Greensboro rockers bring in big name to produce debut album

by Ryan Snyder

If there’s a singular purpose driving the creative direction of Greensboro pop-punk band Jonas Sees In Color ( jonasseesincolor) as they take to the studio, it might be to distinguish themselves from some of their less-than-stellar peers. At least that’s how lead singer Ryan Downing made his case. “It seems like most of the stuff being released right now is stale and insincere,” Downing said. “It’s like candy; sweet and tasty for a minute, but it’s just a bunch of empty calories and we’re ready to put out a record with an authentic sound and purpose.”

After releasing their debut EP Avalanche on Right Hook Records, the band caught the attention of New York-city based label Glassnote Entertainment, a label noted for their stable of safe, image-conscious pop and indie rock groups. Signing the burgeoning act might have been a no-brainer, as Jonas Sees In Color seems right at home with their fashion-forward, swept-hair look and melodic approach to accessible, contemporary punk rock. Glassnote obviously sees plenty of potential in the young band. They brought in sought-after producer Aaron Johnson to take the studio reigns to Jonas Sees In Color’s full-length debut. Johnson is fresh off of the production of the Fray’s self-titled follow-up to the triple platinum How To Save A Life, which he also co-produced. The Fray debuted at number one on the US Billboard 200 and also performed admirably internationally, though it only lasted one week in the top spot in the United States. “I’m stoked to work with the band and I think Ryan has a great voice,” Johnson stated. “Plus there are six of them, so you know, that’s cool.” So Jonas Sees In Color has recently signed with a highly capable label, has a hugely successful producer in the wings for their next release and seem to be bursting with promise all around. So why is there still an elephant in the room? If there’s anything for the band and their fans alike to be cautious about is that, while Johnson is developing a reputation as a hit maker, his most notable work has yet to translate into critical success. At best, reception to The Fray was lukewarm. At worst it was pretty vile, though the majority of those opinions were sprung from the college music press. Several reviews of the chart topper, however, tossed around the word “soulless,” while Rolling Stone used the phrases “weak-kneed” and “focus-grouped.” If the subsistence of work by bands such as Nickelback is not proof enough, The Fray provided further confirmation that an album can hit No. 1 while being more or less panned by those who listen to music for a living.

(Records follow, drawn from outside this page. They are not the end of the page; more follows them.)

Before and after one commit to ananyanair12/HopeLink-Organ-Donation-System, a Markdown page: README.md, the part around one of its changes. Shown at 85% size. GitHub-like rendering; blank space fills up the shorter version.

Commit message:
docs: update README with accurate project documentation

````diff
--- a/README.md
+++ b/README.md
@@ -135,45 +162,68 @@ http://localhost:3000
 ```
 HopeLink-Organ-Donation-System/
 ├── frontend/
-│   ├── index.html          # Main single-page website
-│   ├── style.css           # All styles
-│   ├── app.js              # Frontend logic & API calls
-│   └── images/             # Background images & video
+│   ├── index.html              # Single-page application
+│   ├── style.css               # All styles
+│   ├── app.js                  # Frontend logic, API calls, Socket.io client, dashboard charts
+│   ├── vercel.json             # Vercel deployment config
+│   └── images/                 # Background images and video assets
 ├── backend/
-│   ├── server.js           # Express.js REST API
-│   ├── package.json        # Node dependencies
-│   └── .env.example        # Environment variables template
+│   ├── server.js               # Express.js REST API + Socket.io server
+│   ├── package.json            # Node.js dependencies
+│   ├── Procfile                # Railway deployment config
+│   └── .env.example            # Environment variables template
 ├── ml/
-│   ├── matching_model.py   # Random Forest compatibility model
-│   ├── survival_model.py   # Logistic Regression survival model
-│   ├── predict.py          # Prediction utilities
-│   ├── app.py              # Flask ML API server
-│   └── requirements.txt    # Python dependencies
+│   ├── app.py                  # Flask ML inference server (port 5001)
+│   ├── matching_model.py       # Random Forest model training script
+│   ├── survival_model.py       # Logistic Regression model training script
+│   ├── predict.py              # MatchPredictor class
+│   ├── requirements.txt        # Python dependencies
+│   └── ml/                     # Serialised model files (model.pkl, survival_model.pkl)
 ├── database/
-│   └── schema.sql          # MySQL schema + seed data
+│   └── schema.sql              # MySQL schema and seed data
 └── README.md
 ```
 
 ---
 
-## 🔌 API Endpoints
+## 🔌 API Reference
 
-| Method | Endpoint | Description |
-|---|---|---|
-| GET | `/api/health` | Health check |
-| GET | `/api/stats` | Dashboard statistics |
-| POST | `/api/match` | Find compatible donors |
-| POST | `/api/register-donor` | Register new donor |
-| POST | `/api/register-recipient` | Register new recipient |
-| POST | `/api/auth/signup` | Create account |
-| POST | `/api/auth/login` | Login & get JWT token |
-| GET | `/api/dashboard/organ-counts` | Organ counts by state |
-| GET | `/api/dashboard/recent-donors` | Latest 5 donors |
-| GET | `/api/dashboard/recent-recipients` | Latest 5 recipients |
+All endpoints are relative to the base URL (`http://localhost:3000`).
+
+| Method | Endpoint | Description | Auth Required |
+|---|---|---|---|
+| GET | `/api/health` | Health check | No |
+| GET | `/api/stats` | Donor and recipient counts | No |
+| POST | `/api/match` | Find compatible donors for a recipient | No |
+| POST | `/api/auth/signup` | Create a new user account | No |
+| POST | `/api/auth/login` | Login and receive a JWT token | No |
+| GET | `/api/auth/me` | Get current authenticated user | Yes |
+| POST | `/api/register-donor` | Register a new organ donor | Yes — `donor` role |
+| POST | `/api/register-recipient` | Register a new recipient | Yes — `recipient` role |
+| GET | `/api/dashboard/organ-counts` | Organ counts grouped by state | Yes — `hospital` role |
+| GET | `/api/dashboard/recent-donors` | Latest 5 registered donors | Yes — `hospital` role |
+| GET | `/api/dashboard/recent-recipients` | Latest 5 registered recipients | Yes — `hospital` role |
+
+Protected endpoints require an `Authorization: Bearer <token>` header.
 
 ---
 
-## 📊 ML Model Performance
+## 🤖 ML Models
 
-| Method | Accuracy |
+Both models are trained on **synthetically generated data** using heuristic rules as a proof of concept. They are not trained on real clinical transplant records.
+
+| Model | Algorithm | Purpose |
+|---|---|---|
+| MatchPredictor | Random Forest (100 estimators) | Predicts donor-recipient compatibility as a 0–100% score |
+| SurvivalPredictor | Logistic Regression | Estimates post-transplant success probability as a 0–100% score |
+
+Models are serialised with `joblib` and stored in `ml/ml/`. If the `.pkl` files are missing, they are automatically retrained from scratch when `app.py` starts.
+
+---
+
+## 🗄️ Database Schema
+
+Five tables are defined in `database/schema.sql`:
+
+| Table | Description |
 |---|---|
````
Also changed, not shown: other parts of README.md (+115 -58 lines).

However, the threat of being eschewed by the media doesn’t faze Downing one bit. “It’s more important for me to just have a great record and if the critics don’t like it that’s fine, because that’s not who we’re writing it for,” Downing said. “We’re writing for the people who get it and if you don’t get it, it wasn’t written for you.” What does this mean for Jonas Sees In Color? In order to achieve the authentic sound for which Downing is striving, he and his band mates have taken a wholly organic approach to creating the album. Use of computer alterations are at the extreme minimum and the band is simply relying on their own obvious talent to see them through. “I think right now people are overusing vocal tunings and drum machines and it sounds like everyone is making their music on Garage Band,” Downing added. “We want to sound like six people with instruments that play their instruments together.” A bit of a taskmaster in the studio, Johnson has the six members of the band pouring over ever musical detail in marathon preproduction sessions at the wilderness studio Music Mania in Snow Camp. The goal, according to Downing, is to create an unmistakable sense of familiarity with the songs among each member of the band. It’s about much more than simply learning the music, however. It’s more so about having intimate knowledge of how each musician plays. “We’re spending around 12 hours a day playing each song, which is a painful number of times to play a song over and over,” Johnson lamented. “We’ve analyzed literally every single part of every song and we’ve learned more about how each other plays than we ever have before.”